**Dataset records**
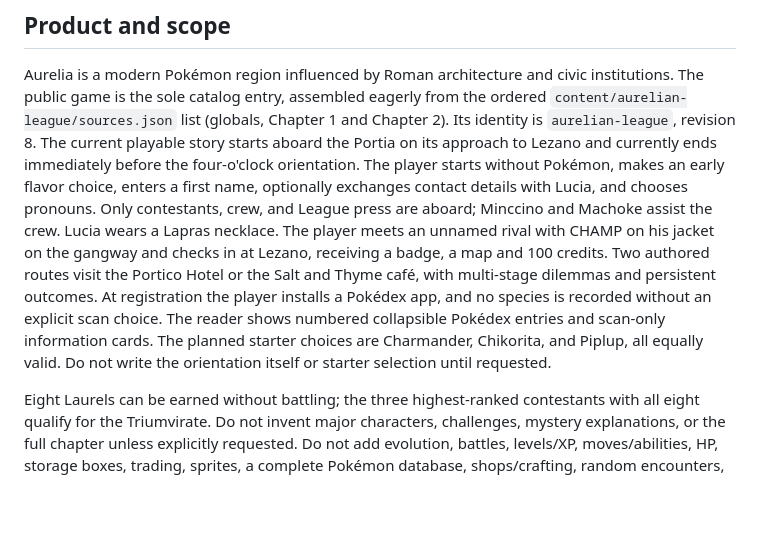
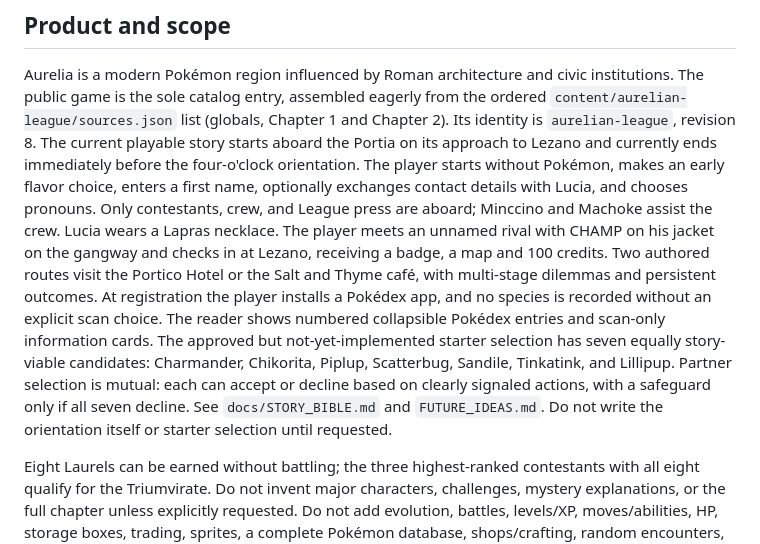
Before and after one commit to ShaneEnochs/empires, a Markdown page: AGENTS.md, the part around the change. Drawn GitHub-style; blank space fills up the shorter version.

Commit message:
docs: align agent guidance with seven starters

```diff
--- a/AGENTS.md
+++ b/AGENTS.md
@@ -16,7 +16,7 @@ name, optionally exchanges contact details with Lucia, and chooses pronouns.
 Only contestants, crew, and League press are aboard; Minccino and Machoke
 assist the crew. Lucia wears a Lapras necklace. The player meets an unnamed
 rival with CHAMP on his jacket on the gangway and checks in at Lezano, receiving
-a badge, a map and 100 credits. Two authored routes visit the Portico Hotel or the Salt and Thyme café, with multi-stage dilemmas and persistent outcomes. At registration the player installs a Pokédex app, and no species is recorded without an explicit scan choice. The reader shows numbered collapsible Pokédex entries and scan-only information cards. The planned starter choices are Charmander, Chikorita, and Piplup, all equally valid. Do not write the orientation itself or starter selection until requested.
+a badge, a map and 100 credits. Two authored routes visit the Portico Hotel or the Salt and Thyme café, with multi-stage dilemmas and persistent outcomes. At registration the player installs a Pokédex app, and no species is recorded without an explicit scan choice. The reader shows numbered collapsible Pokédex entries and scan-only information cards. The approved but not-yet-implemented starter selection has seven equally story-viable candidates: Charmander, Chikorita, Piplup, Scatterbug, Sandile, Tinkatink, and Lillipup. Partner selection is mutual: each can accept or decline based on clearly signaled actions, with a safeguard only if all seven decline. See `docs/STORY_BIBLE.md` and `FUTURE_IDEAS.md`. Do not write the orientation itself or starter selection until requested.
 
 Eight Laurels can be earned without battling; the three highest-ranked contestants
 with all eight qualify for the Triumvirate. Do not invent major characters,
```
--
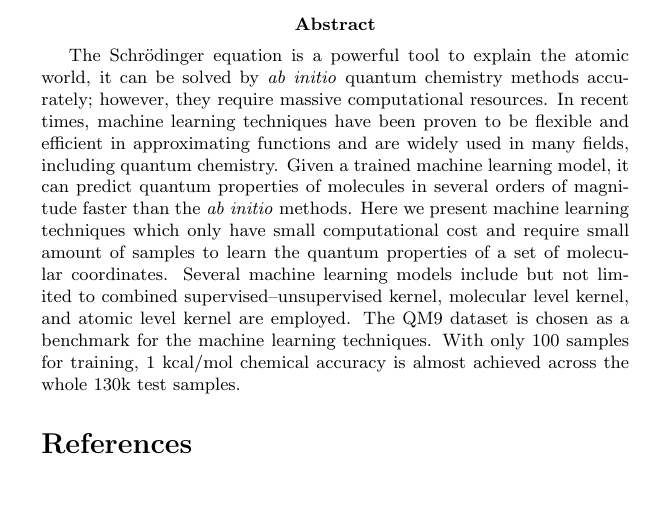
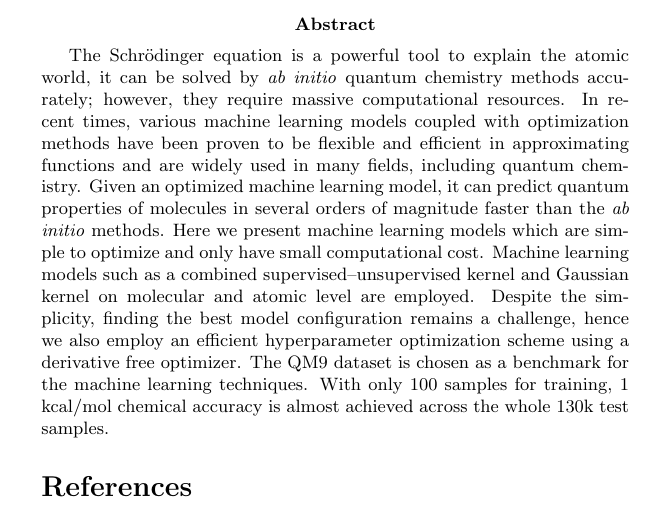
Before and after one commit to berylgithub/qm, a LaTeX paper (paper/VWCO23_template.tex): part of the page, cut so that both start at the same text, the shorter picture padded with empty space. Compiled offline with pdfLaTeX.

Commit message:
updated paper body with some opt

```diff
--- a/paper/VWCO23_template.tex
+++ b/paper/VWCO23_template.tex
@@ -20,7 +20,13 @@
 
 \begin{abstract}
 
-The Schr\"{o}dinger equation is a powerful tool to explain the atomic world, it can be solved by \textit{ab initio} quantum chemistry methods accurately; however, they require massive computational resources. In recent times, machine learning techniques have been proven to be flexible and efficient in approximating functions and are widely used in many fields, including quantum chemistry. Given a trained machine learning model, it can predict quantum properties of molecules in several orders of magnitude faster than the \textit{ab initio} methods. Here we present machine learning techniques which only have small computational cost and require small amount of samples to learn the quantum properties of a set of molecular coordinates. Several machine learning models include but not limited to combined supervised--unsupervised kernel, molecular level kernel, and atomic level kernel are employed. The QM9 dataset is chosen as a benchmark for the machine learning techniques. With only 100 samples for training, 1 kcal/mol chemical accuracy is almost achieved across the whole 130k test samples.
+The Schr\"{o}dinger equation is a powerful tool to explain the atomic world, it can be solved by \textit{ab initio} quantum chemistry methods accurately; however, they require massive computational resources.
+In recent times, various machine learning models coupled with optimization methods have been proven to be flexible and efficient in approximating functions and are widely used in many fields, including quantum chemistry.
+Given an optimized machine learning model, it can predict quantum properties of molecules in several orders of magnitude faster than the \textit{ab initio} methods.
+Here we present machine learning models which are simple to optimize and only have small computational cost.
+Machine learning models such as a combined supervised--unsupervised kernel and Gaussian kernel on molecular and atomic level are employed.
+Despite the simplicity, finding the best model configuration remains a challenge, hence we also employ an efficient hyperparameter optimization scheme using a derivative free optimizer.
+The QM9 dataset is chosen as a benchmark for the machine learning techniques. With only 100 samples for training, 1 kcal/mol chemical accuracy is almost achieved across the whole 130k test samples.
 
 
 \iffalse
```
...
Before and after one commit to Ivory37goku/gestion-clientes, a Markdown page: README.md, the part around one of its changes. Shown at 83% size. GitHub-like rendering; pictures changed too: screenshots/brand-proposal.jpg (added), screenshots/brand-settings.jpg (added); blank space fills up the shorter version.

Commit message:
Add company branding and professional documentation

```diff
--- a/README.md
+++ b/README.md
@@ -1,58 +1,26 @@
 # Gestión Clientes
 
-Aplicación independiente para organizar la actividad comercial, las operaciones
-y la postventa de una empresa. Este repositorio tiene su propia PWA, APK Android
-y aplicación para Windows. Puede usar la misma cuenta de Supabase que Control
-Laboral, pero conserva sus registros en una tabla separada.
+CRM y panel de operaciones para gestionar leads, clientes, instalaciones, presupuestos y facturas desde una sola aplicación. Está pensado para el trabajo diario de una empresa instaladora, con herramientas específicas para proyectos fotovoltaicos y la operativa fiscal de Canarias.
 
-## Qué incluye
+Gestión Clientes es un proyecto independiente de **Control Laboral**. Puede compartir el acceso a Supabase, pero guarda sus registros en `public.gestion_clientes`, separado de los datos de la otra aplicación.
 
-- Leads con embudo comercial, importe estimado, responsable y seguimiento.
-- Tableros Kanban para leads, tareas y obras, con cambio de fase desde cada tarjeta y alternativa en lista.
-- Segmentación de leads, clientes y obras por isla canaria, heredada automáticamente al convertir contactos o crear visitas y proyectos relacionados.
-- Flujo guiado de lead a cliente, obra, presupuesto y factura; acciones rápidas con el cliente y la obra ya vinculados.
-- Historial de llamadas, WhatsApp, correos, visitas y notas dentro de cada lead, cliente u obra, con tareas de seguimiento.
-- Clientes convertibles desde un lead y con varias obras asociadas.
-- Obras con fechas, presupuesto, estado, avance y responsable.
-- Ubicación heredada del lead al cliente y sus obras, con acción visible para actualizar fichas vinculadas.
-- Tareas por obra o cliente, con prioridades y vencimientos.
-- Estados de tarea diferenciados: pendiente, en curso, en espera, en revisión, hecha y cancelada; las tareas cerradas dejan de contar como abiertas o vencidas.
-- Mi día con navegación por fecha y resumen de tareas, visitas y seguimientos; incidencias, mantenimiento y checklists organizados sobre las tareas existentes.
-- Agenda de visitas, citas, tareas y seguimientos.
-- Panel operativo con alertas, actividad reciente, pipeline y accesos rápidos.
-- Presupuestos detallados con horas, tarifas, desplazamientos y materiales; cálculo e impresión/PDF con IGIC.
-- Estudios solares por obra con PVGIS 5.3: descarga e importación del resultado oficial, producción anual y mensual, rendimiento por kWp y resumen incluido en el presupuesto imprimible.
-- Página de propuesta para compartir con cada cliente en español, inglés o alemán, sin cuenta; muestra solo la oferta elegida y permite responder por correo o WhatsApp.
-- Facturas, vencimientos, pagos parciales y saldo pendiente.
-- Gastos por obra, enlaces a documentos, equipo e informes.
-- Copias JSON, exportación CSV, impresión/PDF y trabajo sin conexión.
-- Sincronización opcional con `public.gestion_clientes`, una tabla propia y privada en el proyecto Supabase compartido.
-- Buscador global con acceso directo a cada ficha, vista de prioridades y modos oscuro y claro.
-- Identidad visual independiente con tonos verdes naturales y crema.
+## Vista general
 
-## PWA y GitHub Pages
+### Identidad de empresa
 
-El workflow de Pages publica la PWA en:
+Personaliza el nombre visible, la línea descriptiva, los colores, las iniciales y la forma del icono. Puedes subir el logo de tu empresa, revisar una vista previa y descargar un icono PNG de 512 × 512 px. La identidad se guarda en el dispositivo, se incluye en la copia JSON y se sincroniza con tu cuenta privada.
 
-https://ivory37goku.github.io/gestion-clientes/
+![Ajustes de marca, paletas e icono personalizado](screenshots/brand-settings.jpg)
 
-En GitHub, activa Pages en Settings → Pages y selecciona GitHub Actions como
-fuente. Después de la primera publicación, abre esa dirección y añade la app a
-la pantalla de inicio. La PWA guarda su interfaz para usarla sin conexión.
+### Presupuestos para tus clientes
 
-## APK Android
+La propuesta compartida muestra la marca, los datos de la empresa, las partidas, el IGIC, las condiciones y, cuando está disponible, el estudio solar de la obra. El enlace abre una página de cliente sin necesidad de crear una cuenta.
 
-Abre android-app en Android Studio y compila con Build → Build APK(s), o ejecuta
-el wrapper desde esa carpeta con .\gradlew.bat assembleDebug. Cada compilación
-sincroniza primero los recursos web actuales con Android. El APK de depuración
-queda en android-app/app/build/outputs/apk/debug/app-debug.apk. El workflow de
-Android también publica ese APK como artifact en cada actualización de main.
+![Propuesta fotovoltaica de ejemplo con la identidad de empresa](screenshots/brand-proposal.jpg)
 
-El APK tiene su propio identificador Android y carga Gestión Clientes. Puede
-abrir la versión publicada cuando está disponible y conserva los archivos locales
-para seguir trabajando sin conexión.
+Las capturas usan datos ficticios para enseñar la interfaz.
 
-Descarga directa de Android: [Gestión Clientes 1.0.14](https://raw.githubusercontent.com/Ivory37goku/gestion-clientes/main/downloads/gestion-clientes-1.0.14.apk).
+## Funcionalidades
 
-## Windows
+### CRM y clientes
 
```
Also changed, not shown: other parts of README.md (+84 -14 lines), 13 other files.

**Task requirements**
On how many lines of the data does "conexión" appear? Give only that number.

**Result**
3